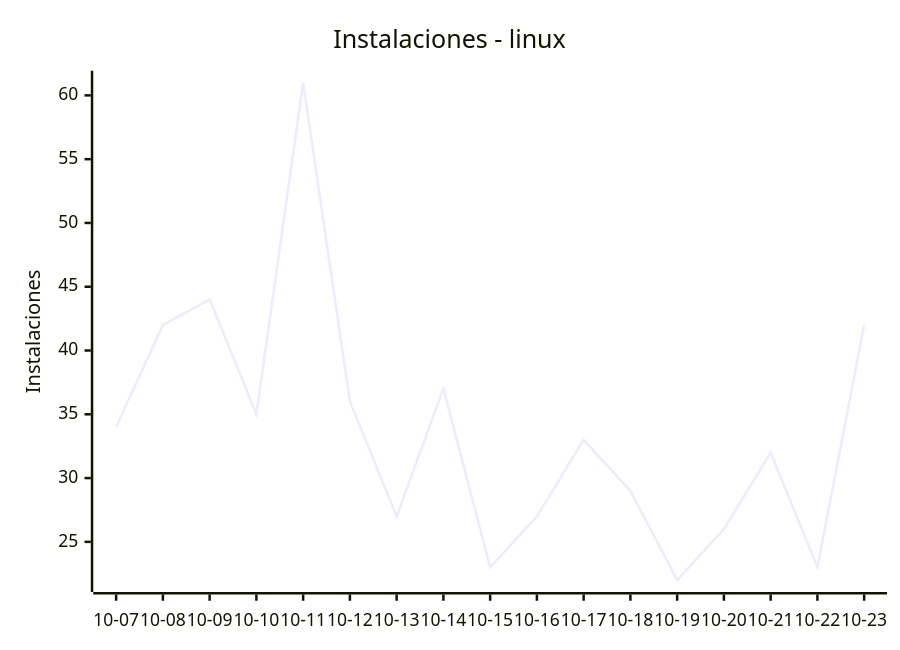
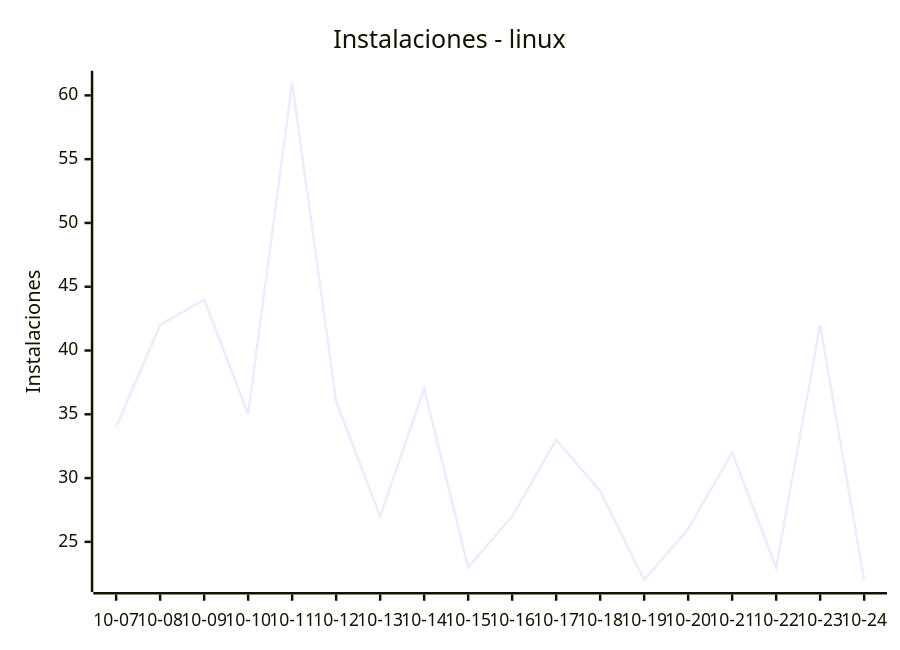
The fifth of 9 diagrams in README.md (EmuDeck/stats), drawn with Mermaid before and after one commit. The commit also changed other lines of this file and 2 other files, not shown here.

````diff
--- a/README.md
+++ b/README.md
@@ -60,7 +60,7 @@
 ```mermaid
 xychart-beta
     title "Instalaciones - linux"
-    x-axis ["10-07", "10-08", "10-09", "10-10", "10-11", "10-12", "10-13", "10-14", "10-15", "10-16", "10-17", "10-18", "10-19", "10-20", "10-21", "10-22", "10-23"]
+    x-axis ["10-07", "10-08", "10-09", "10-10", "10-11", "10-12", "10-13", "10-14", "10-15", "10-16", "10-17", "10-18", "10-19", "10-20", "10-21", "10-22", "10-23", "10-24"]
     y-axis "Instalaciones"
-    line [34, 42, 44, 35, 61, 36, 27, 37, 23, 27, 33, 29, 22, 26, 32, 23, 42]
+    line [34, 42, 44, 35, 61, 36, 27, 37, 23, 27, 33, 29, 22, 26, 32, 23, 42, 22]
 ```
````
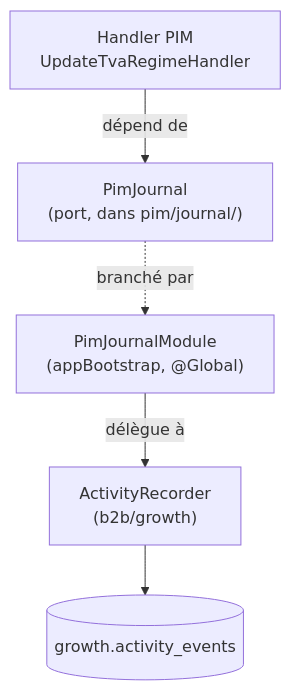
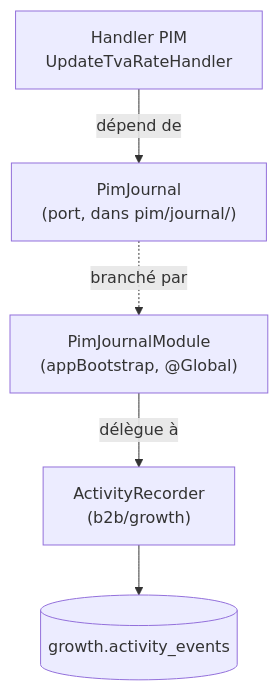
One commit to hugoheynard/lfd changed the second of 3 diagrams in documentation/b2b/architecture-journal-activite.md. Above: the diagram before and after it, drawn with Mermaid. The commit also changed other lines of this file and 101 other files, not shown here.

````diff
--- a/documentation/b2b/architecture-journal-activite.md
+++ b/documentation/b2b/architecture-journal-activite.md
@@ -62,7 +62,7 @@
 ```mermaid
 flowchart TD
-  H["Handler PIM<br/>UpdateTvaRegimeHandler"] -->|dépend de| PJ["PimJournal<br/>(port, dans pim/journal/)"]
+  H["Handler PIM<br/>UpdateTvaRateHandler"] -->|dépend de| PJ["PimJournal<br/>(port, dans pim/journal/)"]
   PJ -.->|branché par| RM["PimJournalModule<br/>(appBootstrap, @Global)"]
   RM -->|délègue à| AR["ActivityRecorder<br/>(b2b/growth)"]
   AR --> DB[("growth.activity_events")]
 ```
````
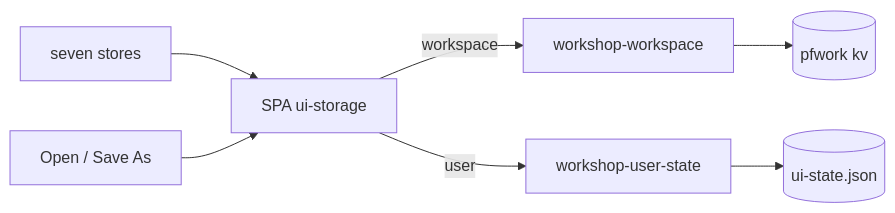
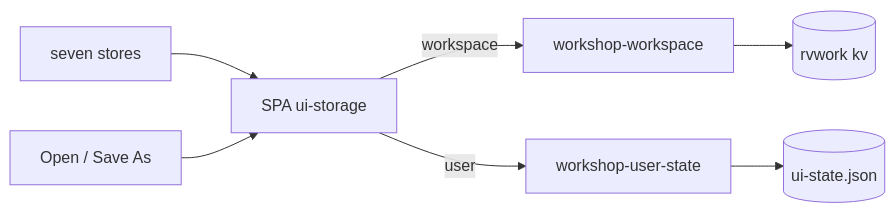
Before and after one commit to cppalliance/promptforge: the diagram in vibe/2026-09/2026-09-16-2-workshop-ui-state.md, drawn with Mermaid. The commit also changed other lines of this file and 1573 other files, not shown here.

````diff
--- a/vibe/2026-09/2026-09-16-2-workshop-ui-state.md
+++ b/vibe/2026-09/2026-09-16-2-workshop-ui-state.md
@@ -100,9 +100,9 @@
 ```mermaid
 flowchart LR
   Adapter[SPA ui-storage] -->|workspace| WS[workshop-workspace]
   Adapter -->|user| US[workshop-user-state]
-  WS --> PF[(pfwork kv)]
+  WS --> RV[(rvwork kv)]
   US --> UJ[(ui-state.json)]
   Stores[seven stores] --> Adapter
   Switch[Open / Save As] --> Adapter
 ```
````
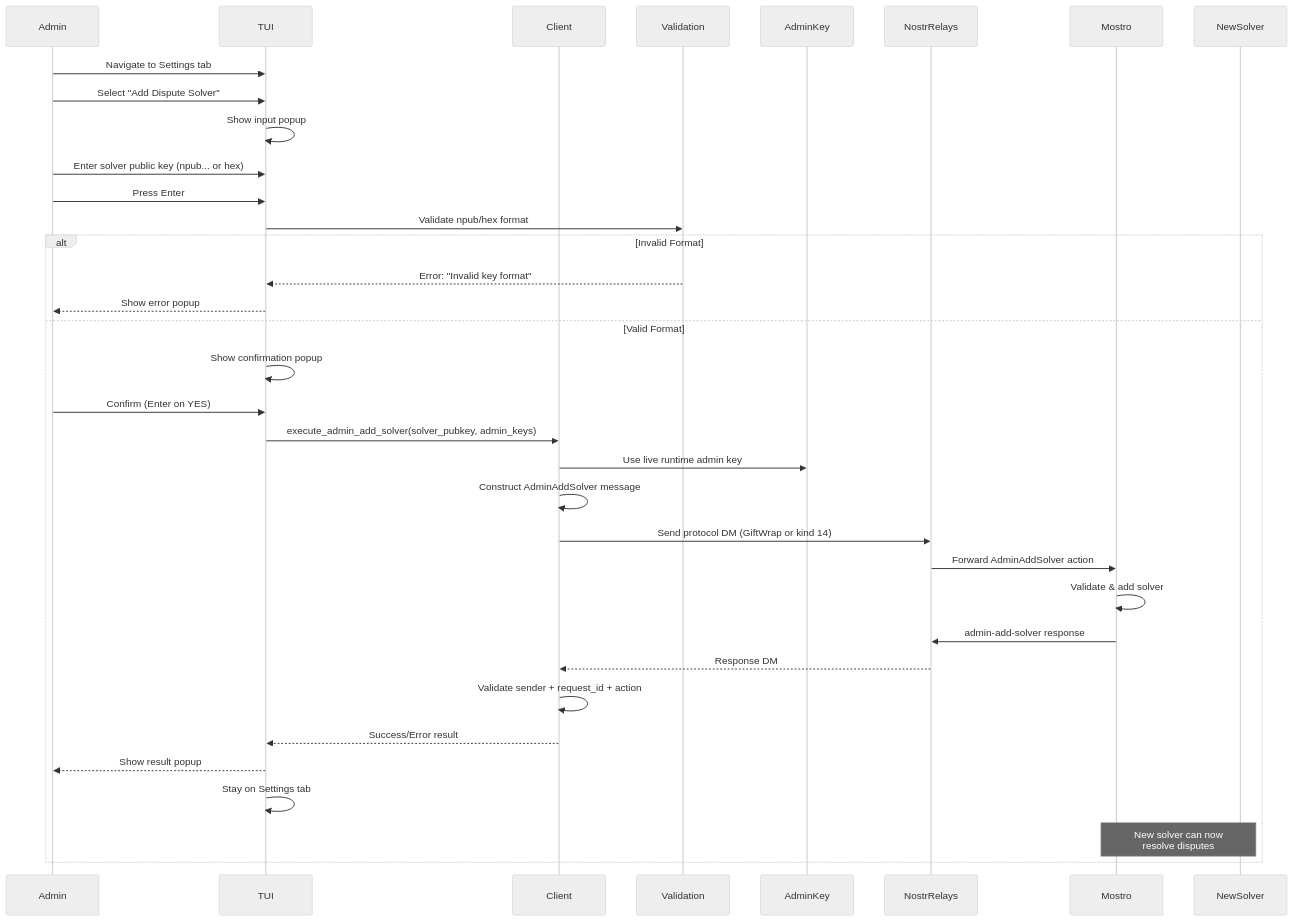
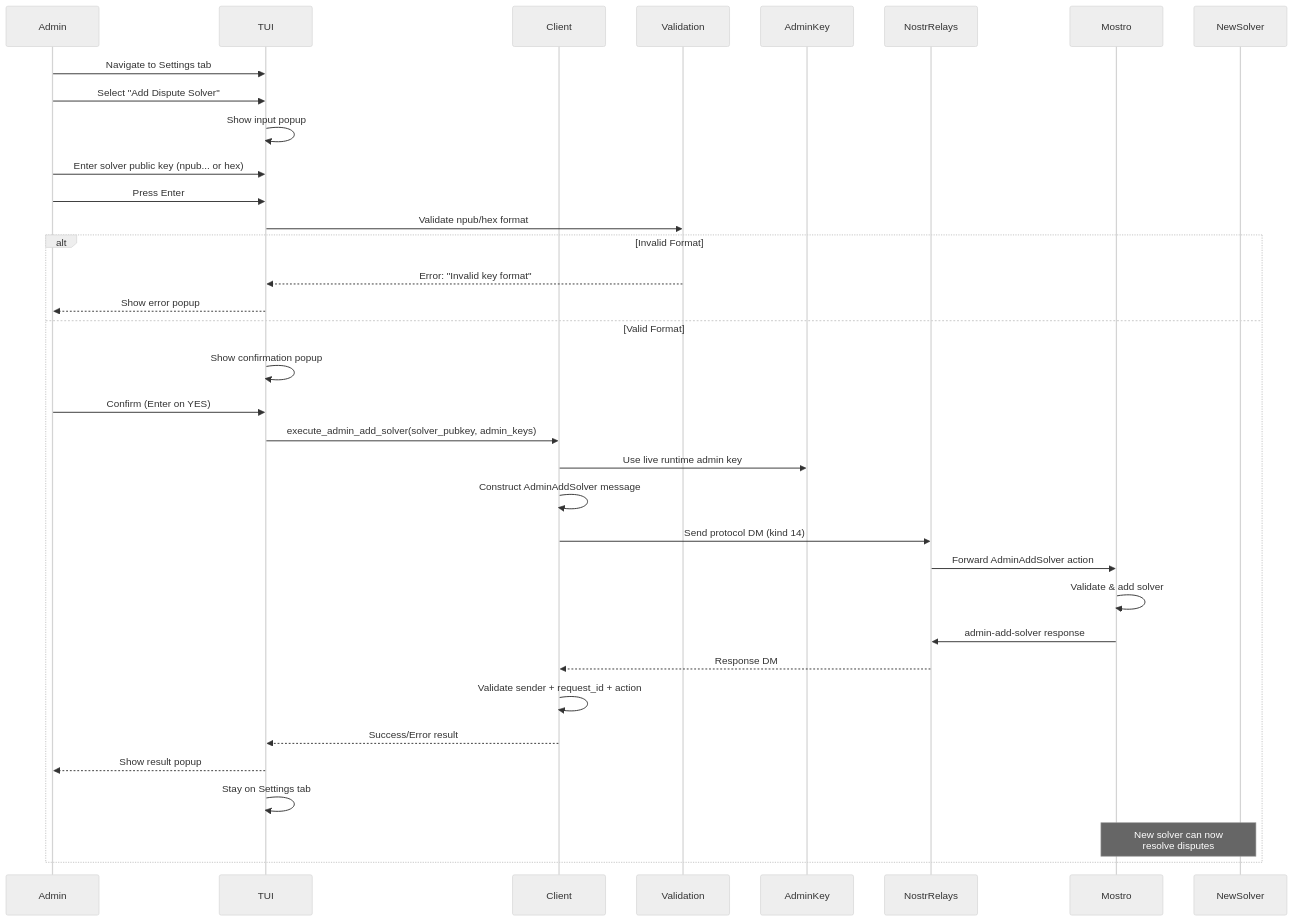
One commit to MostroP2P/mostrix changed the third of 5 diagrams in docs/ADMIN_DISPUTES.md. Above: the diagram before and after it, drawn with Mermaid (neutral theme). The commit also changed other lines of this file and 20 other files, not shown here.

````diff
--- a/docs/ADMIN_DISPUTES.md
+++ b/docs/ADMIN_DISPUTES.md
@@ -471,38 +471,38 @@
 ```mermaid
 sequenceDiagram
     participant Admin
     participant TUI
     participant Client
     participant Validation
     participant AdminKey
     participant NostrRelays
     participant Mostro
     participant NewSolver
 
     Admin->>TUI: Navigate to Settings tab
     Admin->>TUI: Select "Add Dispute Solver"
     TUI->>TUI: Show input popup
     Admin->>TUI: Enter solver public key (npub... or hex)
     Admin->>TUI: Press Enter
     TUI->>Validation: Validate npub/hex format
     alt Invalid Format
         Validation-->>TUI: Error: "Invalid key format"
         TUI-->>Admin: Show error popup
     else Valid Format
         TUI->>TUI: Show confirmation popup
         Admin->>TUI: Confirm (Enter on YES)
         TUI->>Client: execute_admin_add_solver(solver_pubkey, admin_keys)
         Client->>AdminKey: Use live runtime admin key
         Client->>Client: Construct AdminAddSolver message
-        Client->>NostrRelays: Send protocol DM (GiftWrap or kind 14)
+        Client->>NostrRelays: Send protocol DM (kind 14)
         NostrRelays->>Mostro: Forward AdminAddSolver action
         Mostro->>Mostro: Validate & add solver
         Mostro->>NostrRelays: admin-add-solver response
         NostrRelays-->>Client: Response DM
         Client->>Client: Validate sender + request_id + action
         Client-->>TUI: Success/Error result
         TUI-->>Admin: Show result popup
         TUI->>TUI: Stay on Settings tab
         Note over Mostro,NewSolver: New solver can now<br/>resolve disputes
     end
 ```
````
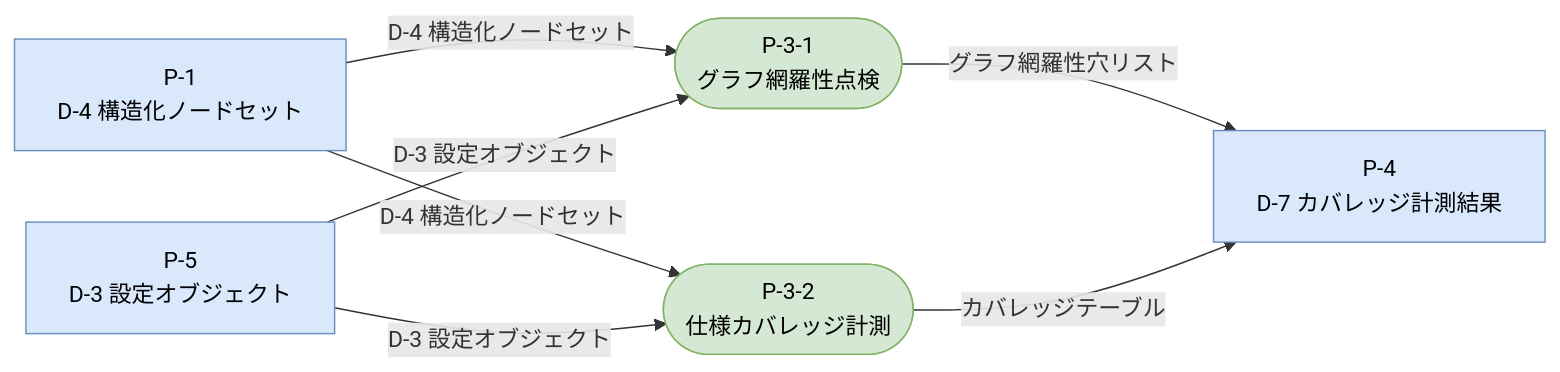
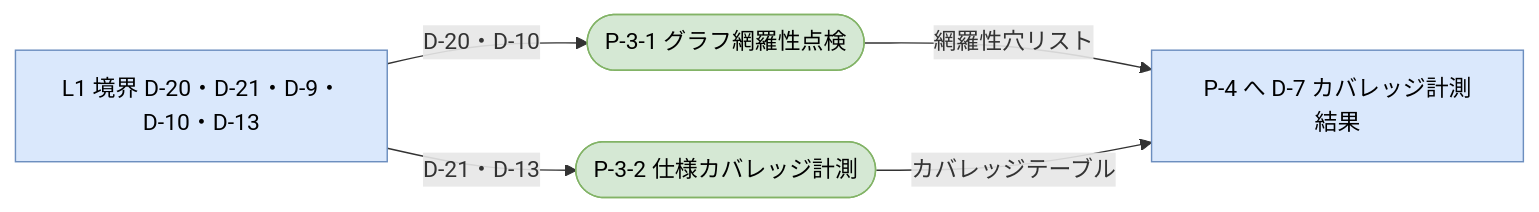
Before and after one commit to hiratashinnya/review-system: diagram 11 of 15 in doc-system/03-analysis/00-dfd.md, drawn with Mermaid. The commit also changed other lines of this file, not shown here.

````diff
--- a/doc-system/03-analysis/00-dfd.md
+++ b/doc-system/03-analysis/00-dfd.md
@@ -140,22 +319,14 @@
 ```mermaid
 flowchart LR
   classDef l1ext fill:#dae8fc,stroke:#6c8ebf,color:#000
   classDef proc  fill:#d5e8d4,stroke:#82b366,color:#000
 
-  %% L1 境界
-  LP1["P-1\nD-4 構造化ノードセット"]:::l1ext
-  LP5["P-5\nD-3 設定オブジェクト"]:::l1ext
-  LP4["P-4\nD-7 カバレッジ計測結果"]:::l1ext
+  B["L1 境界 D-20・D-21・D-9・D-10・D-13"]:::l1ext
+  LP4["P-4 へ D-7 カバレッジ計測結果"]:::l1ext
 
-  %% P-3 の子プロセス
-  P31(["P-3-1\nグラフ網羅性点検"]):::proc
-  P32(["P-3-2\n仕様カバレッジ計測"]):::proc
+  P31(["P-3-1 グラフ網羅性点検"]):::proc
+  P32(["P-3-2 仕様カバレッジ計測"]):::proc
 
-  %% データフロー
-  LP1 -->|"D-4 構造化ノードセット"| P31
-  LP1 -->|"D-4 構造化ノードセット"| P32
-  LP5 -->|"D-3 設定オブジェクト"| P31
-  LP5 -->|"D-3 設定オブジェクト"| P32
-  P31 -->|"グラフ網羅性穴リスト"| LP4
-  P32 -->|"カバレッジテーブル"| LP4
+  B -->|"D-20・D-10"| P31 -->|"網羅性穴リスト"| LP4
+  B -->|"D-21・D-13"| P32 -->|"カバレッジテーブル"| LP4
 ```
````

#####

Task brief
Look through the data above for the string "workshop" and copy every line where it appears.

Solution for this problem
Before and after one commit to cppalliance/promptforge: the diagram in vibe/2026-09/2026-09-16-2-workshop-ui-state.md, drawn with Mermaid. The commit also changed other lines of this file and 1573 other files, not shown here.
--- a/vibe/2026-09/2026-09-16-2-workshop-ui-state.md
+++ b/vibe/2026-09/2026-09-16-2-workshop-ui-state.md
   Adapter[SPA ui-storage] -->|workspace| WS[workshop-workspace]
   Adapter -->|user| US[workshop-user-state]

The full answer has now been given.